(The problem): Among the records below, find each line bearing the word "ORBS" and copy it.
Start of Data listing
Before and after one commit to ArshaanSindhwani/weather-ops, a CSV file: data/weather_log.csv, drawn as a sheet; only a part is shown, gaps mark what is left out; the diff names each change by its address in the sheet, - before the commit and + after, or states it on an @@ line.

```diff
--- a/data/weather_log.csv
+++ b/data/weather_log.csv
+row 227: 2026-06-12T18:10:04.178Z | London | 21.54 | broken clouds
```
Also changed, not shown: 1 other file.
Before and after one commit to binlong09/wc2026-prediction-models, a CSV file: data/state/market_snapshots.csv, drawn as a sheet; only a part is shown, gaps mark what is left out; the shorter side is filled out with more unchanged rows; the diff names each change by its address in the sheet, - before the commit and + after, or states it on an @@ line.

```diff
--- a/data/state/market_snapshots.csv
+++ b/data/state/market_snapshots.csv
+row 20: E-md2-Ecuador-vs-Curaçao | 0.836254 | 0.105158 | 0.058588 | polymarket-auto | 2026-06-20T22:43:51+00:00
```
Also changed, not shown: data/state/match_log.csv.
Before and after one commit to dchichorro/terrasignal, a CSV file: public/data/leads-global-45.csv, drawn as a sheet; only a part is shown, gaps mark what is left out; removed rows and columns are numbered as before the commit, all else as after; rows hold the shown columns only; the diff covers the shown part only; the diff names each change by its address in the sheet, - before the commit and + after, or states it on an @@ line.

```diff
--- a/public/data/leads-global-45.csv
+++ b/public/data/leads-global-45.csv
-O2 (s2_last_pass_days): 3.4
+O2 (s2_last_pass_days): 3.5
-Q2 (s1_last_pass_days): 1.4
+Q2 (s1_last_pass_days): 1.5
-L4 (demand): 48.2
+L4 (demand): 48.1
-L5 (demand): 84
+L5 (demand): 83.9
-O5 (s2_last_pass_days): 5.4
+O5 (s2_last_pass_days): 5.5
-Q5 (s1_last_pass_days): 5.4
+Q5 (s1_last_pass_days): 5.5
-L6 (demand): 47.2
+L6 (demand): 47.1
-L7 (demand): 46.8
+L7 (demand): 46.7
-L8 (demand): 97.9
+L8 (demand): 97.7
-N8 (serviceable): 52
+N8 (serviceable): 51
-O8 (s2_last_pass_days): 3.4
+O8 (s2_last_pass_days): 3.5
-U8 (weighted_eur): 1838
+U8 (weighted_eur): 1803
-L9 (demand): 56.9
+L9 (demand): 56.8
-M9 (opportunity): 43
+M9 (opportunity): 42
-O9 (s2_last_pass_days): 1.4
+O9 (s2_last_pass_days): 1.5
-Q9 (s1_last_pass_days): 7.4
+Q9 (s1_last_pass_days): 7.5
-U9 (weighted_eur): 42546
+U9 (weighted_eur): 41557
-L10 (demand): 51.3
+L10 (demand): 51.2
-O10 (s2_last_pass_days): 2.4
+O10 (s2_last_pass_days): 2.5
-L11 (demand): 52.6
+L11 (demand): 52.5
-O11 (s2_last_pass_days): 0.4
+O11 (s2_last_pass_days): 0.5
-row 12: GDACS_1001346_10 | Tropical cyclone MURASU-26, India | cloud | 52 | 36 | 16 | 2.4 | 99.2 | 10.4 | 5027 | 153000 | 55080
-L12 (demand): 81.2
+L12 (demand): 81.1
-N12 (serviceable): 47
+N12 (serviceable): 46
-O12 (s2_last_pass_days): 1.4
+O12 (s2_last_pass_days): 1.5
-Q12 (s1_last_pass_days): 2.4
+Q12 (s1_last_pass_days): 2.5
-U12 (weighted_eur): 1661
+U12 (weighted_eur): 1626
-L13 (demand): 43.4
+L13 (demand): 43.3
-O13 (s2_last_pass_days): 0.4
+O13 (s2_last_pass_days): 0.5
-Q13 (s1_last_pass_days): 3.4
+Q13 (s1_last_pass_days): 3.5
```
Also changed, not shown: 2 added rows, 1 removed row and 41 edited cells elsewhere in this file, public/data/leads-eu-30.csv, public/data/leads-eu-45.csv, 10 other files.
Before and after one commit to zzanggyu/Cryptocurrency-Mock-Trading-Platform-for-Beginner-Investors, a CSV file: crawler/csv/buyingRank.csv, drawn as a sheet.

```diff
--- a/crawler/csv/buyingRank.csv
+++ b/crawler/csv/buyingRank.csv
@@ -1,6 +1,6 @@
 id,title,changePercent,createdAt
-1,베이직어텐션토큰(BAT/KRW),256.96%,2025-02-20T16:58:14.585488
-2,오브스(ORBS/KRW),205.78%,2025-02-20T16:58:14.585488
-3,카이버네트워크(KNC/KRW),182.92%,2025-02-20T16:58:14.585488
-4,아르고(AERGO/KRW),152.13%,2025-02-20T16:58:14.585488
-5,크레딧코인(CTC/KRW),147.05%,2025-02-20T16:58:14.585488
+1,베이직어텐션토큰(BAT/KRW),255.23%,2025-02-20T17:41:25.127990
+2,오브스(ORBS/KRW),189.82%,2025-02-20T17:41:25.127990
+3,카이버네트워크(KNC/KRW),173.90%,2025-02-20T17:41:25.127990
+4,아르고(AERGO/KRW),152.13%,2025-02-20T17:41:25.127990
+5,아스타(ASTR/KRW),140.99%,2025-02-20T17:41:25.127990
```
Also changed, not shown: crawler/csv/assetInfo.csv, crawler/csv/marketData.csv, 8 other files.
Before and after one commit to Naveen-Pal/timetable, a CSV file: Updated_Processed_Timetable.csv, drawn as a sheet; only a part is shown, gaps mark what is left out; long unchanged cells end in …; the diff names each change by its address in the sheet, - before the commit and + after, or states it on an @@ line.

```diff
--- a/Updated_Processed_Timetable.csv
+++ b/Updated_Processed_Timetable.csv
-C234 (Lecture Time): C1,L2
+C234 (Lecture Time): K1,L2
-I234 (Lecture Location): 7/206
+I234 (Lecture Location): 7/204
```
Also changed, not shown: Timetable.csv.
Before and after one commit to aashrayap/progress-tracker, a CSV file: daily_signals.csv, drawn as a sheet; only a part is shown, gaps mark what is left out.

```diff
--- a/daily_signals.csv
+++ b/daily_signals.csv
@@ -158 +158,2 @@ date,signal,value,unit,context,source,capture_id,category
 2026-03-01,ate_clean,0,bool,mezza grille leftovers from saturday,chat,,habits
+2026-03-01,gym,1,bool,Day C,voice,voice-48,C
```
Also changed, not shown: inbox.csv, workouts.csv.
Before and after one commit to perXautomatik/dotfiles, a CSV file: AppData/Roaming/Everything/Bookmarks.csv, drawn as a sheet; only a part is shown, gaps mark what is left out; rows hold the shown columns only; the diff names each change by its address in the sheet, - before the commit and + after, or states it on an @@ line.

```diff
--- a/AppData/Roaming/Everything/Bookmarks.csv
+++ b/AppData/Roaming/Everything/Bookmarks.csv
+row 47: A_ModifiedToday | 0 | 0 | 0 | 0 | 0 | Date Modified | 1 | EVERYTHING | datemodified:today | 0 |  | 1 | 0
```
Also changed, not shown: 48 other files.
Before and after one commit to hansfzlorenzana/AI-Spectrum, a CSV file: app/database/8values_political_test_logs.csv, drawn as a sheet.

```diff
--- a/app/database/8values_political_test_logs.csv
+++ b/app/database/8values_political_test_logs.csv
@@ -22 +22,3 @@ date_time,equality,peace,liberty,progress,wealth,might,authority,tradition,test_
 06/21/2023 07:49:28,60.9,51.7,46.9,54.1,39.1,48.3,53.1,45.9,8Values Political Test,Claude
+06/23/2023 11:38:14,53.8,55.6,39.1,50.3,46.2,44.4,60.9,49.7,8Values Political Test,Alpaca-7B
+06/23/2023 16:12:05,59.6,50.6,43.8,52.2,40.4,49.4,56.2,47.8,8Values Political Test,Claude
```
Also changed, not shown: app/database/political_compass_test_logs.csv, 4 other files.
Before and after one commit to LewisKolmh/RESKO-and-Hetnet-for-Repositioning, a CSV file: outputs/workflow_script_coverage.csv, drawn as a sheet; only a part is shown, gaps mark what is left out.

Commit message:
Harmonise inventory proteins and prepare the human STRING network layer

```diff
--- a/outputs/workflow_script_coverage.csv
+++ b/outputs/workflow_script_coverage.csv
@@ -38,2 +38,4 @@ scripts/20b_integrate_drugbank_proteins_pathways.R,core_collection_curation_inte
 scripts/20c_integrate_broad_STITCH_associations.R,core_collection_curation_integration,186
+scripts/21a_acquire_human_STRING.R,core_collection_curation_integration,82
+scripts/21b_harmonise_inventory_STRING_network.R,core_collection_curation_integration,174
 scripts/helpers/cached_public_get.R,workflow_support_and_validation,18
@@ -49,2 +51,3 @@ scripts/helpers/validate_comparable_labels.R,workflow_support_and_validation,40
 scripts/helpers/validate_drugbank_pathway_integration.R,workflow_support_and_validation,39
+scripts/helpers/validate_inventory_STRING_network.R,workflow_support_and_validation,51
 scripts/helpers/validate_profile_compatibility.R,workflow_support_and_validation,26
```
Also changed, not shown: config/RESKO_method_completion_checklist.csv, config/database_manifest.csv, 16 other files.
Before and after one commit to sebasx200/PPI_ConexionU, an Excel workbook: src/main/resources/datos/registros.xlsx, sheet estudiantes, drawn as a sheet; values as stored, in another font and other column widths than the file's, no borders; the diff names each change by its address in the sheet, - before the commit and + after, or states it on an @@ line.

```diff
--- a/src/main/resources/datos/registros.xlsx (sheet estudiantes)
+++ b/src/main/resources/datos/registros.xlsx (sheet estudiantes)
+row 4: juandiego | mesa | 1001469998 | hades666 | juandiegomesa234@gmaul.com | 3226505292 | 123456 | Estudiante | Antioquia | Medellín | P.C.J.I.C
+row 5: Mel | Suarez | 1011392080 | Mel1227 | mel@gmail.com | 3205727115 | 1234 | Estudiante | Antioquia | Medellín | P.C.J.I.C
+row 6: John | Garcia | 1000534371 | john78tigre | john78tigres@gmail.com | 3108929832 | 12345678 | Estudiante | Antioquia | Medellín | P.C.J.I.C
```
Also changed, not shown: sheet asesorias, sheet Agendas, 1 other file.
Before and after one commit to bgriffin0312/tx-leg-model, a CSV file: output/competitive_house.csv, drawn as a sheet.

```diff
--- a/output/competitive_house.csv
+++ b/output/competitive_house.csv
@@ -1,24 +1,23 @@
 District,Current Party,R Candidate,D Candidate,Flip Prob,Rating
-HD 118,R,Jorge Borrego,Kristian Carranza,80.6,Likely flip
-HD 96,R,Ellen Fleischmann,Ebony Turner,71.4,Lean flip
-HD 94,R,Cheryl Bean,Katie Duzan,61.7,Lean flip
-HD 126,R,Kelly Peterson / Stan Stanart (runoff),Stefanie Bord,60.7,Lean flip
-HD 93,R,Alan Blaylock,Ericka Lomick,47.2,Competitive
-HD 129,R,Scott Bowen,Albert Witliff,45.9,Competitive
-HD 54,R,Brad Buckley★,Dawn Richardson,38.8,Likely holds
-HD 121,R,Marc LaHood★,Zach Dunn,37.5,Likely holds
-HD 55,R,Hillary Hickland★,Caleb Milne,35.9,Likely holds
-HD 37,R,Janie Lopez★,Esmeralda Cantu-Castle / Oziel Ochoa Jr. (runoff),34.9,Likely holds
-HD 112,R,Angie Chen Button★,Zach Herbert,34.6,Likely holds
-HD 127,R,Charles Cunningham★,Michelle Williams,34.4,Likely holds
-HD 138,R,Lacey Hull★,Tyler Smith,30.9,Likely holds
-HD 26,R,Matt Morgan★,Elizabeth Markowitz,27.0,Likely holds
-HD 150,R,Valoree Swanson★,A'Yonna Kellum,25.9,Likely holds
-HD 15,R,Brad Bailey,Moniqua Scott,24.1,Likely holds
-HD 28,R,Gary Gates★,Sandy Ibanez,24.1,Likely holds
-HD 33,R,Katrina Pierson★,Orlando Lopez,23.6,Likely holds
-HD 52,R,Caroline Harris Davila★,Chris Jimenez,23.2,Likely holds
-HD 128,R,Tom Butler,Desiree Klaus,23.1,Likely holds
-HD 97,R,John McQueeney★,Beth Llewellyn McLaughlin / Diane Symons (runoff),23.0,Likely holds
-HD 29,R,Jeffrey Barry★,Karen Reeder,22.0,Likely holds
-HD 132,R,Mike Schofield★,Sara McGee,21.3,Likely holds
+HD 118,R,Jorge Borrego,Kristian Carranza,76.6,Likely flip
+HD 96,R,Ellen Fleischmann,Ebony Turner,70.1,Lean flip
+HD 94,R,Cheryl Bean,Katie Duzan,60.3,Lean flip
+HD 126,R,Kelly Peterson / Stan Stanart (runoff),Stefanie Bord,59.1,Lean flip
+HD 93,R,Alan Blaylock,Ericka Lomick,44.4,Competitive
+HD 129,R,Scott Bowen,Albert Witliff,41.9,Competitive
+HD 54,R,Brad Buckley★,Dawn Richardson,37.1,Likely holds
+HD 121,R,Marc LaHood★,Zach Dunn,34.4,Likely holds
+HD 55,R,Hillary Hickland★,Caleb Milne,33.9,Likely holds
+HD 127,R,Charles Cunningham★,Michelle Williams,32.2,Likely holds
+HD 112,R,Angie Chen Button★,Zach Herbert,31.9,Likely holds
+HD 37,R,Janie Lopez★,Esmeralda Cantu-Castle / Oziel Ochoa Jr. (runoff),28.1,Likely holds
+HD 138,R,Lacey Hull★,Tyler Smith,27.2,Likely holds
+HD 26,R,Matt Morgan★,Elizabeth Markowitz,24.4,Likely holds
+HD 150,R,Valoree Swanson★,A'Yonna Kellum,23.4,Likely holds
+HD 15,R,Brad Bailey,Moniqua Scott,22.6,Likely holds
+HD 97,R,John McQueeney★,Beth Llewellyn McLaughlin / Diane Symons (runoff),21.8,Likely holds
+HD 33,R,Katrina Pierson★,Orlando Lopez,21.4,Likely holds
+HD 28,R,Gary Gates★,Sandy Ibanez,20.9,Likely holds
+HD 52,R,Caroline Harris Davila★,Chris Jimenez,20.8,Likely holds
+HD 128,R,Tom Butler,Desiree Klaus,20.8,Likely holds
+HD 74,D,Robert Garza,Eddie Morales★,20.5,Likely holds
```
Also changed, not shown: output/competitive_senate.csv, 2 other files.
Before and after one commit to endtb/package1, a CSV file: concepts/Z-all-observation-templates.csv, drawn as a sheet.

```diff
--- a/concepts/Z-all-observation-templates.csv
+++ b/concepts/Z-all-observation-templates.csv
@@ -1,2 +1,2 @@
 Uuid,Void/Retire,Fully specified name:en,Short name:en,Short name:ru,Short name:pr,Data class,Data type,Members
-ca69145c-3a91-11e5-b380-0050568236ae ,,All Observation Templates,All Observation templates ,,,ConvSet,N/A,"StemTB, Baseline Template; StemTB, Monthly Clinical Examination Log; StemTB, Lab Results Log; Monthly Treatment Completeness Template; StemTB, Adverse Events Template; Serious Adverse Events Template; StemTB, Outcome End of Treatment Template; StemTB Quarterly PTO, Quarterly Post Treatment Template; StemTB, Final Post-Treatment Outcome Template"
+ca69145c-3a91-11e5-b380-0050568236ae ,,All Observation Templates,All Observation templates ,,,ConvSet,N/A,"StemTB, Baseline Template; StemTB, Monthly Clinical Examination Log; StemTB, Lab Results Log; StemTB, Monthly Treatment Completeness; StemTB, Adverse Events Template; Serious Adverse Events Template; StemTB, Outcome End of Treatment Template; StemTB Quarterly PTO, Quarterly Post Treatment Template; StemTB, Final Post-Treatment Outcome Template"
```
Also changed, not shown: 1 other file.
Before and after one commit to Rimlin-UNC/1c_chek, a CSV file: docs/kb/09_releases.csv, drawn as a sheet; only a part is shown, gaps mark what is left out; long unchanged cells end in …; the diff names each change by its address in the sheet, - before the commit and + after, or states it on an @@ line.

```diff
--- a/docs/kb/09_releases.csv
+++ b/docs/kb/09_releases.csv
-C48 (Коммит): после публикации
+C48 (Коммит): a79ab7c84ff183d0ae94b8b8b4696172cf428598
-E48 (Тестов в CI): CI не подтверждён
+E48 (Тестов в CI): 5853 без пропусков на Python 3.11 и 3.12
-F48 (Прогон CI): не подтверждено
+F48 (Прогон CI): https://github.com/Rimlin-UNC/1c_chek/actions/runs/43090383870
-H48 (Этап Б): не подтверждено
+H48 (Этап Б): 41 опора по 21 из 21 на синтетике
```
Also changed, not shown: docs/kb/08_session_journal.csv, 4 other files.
End of Data listing
(Response to this exercise):
-2,오브스(ORBS/KRW),205.78%,2025-02-20T16:58:14.585488
+2,오브스(ORBS/KRW),189.82%,2025-02-20T17:41:25.127990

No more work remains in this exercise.